“•The department and the state will immediately amend the existing consent decree to include two new milestones. By August 2000, the department will issue a Request For Proposal for a new design and construction contract asking for proposals that would enable the department to meet the 2007 milestones set under the Tri-Party Agreement. By 15 January 2001, the department will award a contract.

•Over the next 15 months, the department and the state will attempt to negotiate a new consent decree establishing further commitments aligned to the new contract.

•The Secretary unilaterally will commit to no shipments of waste to Hanford from new sources while the department works to get the new contract on a firm footing.

•The state and department will continue to talk about longer term commitments regarding the shipment of waste into the state.

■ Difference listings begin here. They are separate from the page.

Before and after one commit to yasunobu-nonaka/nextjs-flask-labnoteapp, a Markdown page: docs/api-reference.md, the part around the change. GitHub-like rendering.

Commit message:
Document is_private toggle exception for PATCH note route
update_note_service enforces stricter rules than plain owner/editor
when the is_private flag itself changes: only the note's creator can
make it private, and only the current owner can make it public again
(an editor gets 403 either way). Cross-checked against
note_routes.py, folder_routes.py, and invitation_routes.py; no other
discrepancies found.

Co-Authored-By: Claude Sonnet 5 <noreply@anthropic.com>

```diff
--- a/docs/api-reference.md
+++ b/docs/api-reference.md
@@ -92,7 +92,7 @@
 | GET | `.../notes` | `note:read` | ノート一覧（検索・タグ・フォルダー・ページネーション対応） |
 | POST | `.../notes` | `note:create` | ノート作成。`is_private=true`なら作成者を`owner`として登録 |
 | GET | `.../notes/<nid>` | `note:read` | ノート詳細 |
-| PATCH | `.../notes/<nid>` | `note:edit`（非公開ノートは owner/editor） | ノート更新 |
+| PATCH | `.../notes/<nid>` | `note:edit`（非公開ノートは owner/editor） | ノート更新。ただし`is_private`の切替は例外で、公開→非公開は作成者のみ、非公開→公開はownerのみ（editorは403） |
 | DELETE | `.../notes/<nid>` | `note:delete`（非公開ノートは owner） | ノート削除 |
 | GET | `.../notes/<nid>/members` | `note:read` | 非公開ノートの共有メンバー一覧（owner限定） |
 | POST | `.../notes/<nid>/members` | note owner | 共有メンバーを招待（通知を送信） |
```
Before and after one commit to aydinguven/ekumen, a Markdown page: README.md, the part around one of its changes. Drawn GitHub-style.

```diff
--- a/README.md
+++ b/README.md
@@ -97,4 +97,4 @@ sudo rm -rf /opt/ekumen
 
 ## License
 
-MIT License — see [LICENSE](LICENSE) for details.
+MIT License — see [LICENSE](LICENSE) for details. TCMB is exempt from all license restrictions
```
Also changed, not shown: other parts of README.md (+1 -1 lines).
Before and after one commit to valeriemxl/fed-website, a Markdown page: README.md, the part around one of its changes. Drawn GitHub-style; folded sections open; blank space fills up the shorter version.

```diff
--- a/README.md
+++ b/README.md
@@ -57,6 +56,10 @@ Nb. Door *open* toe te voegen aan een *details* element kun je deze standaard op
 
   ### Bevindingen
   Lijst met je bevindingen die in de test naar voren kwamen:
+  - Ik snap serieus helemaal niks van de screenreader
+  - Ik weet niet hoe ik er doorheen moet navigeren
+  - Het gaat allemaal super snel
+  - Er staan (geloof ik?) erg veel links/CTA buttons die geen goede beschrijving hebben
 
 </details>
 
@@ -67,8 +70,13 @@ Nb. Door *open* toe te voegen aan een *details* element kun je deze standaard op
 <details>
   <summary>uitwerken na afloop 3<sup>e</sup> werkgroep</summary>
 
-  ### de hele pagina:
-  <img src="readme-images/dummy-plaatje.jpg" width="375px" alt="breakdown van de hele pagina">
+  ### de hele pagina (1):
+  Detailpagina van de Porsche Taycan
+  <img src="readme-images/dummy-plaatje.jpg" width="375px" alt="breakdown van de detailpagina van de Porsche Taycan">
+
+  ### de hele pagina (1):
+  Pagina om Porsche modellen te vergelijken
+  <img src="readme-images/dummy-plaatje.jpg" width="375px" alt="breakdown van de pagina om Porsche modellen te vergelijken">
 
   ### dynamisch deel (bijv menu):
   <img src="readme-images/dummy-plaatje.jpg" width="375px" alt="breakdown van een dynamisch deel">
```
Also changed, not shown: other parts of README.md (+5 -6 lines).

•The department and the state have agreed to engage the US Environmental Protection Agency in a discussion about how to realign commitments for the entire Hanford site to ensure that they are achievable and to address the most important problems first.” BNFL issued a statement following the decision, saying: “While disappointed that the DoE has decided to recompete the entirety of the contract, we are pleased they have determined that the design and technical solution is sound.” •British Energy (BE) has said it is in negotiations to change its contract agreements with BNFL. It wants to switch from reprocessing its spent fuel to long-term storage, a move which the company believes will save it $2.6 billion.

“As far as we are concerned, reprocessing is an economic nonsense and should stop straight away,” said Michael Kirwan, British Energy’s finance director.